• [WHAT YOU SHOULD DO]
Please report how many lines in the data below contain "little". Nothing besides the number should be written.

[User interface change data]
━━━━

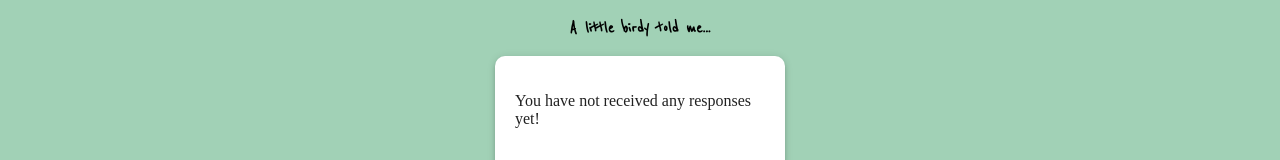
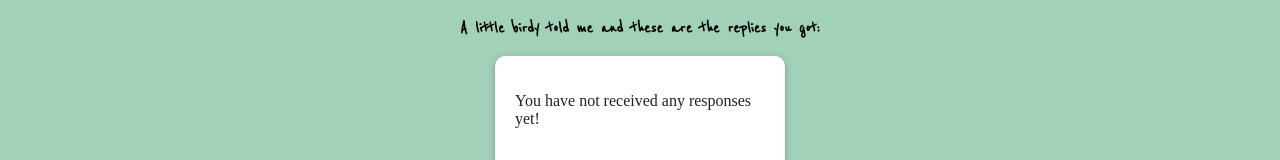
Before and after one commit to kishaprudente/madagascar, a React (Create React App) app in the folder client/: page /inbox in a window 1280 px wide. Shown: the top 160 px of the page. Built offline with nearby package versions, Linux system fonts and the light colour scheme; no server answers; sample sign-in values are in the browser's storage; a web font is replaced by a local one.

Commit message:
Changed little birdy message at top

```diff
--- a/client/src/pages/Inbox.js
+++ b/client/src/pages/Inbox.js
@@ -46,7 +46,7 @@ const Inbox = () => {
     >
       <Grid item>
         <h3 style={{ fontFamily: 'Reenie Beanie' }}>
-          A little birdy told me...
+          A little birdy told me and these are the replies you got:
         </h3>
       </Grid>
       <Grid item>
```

━━━━

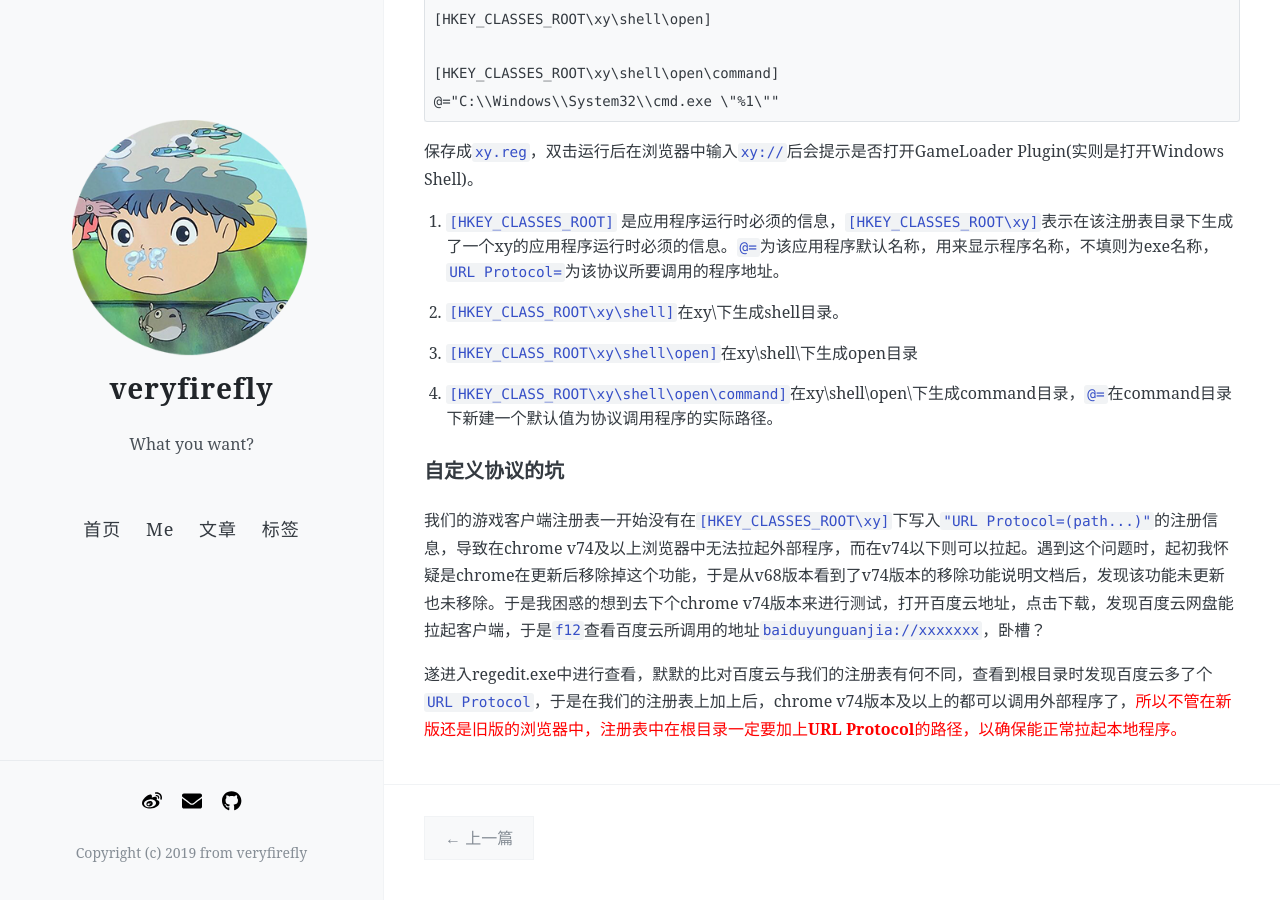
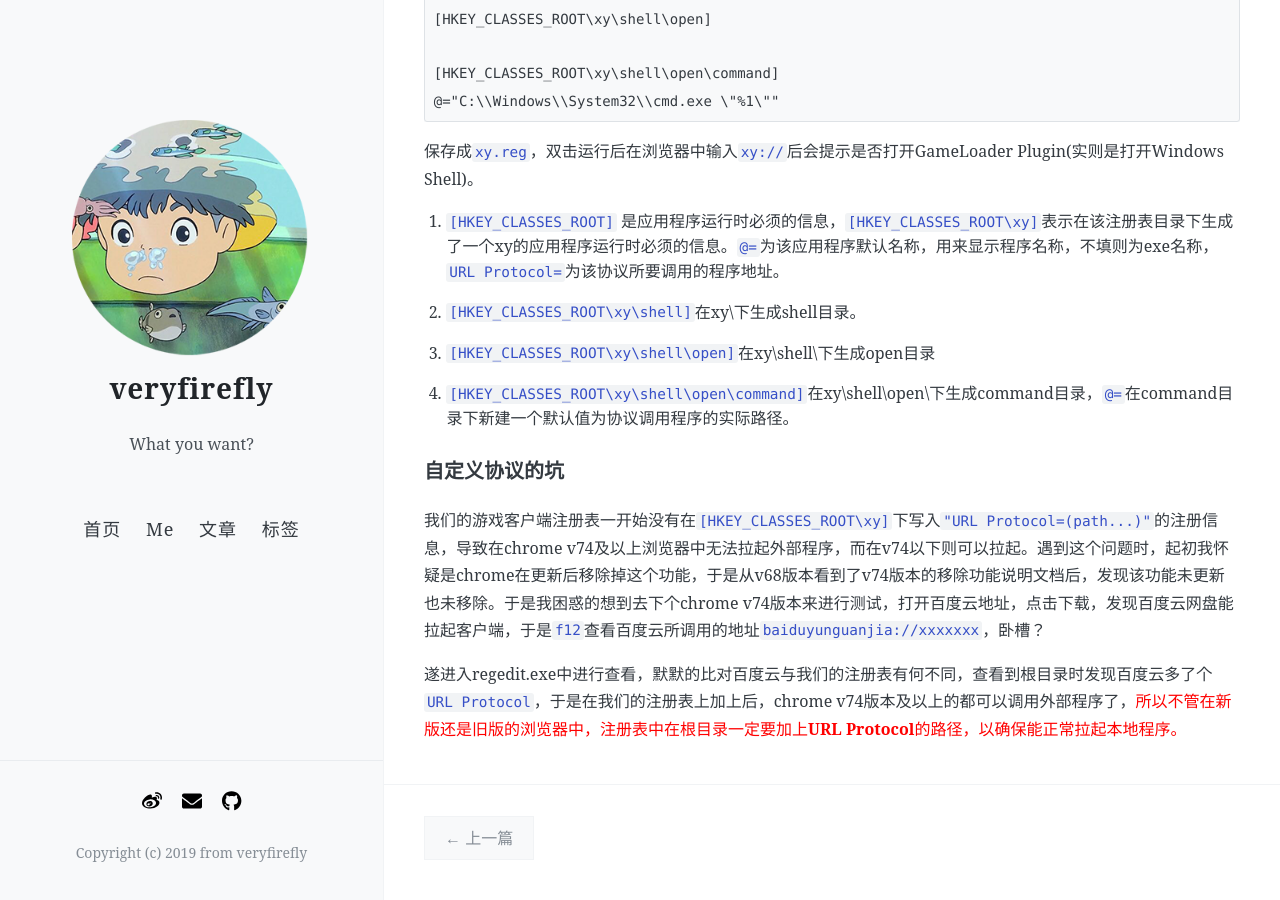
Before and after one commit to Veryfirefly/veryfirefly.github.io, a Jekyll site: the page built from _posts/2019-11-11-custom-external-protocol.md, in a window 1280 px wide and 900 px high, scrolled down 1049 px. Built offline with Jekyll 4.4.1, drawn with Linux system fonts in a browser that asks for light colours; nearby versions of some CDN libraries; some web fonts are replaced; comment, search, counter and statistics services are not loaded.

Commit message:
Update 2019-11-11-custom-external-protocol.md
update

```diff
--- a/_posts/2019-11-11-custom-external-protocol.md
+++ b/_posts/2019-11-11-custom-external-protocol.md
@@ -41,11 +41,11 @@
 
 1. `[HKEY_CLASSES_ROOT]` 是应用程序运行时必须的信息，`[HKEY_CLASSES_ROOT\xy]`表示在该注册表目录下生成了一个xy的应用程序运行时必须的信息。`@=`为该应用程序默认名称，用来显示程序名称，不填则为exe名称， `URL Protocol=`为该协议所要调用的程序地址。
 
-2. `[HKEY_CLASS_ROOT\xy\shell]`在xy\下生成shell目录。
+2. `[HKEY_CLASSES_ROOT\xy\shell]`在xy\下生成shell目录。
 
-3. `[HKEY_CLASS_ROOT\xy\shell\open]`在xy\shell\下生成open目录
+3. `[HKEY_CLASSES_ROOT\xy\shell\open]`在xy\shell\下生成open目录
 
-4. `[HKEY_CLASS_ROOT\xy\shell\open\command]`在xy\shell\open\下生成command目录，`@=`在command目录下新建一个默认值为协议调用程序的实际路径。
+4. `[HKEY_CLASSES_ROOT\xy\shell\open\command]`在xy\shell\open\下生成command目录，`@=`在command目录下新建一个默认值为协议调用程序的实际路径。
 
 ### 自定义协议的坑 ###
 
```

━━━━

• [ANSWER TO THIS EXERCISE]
3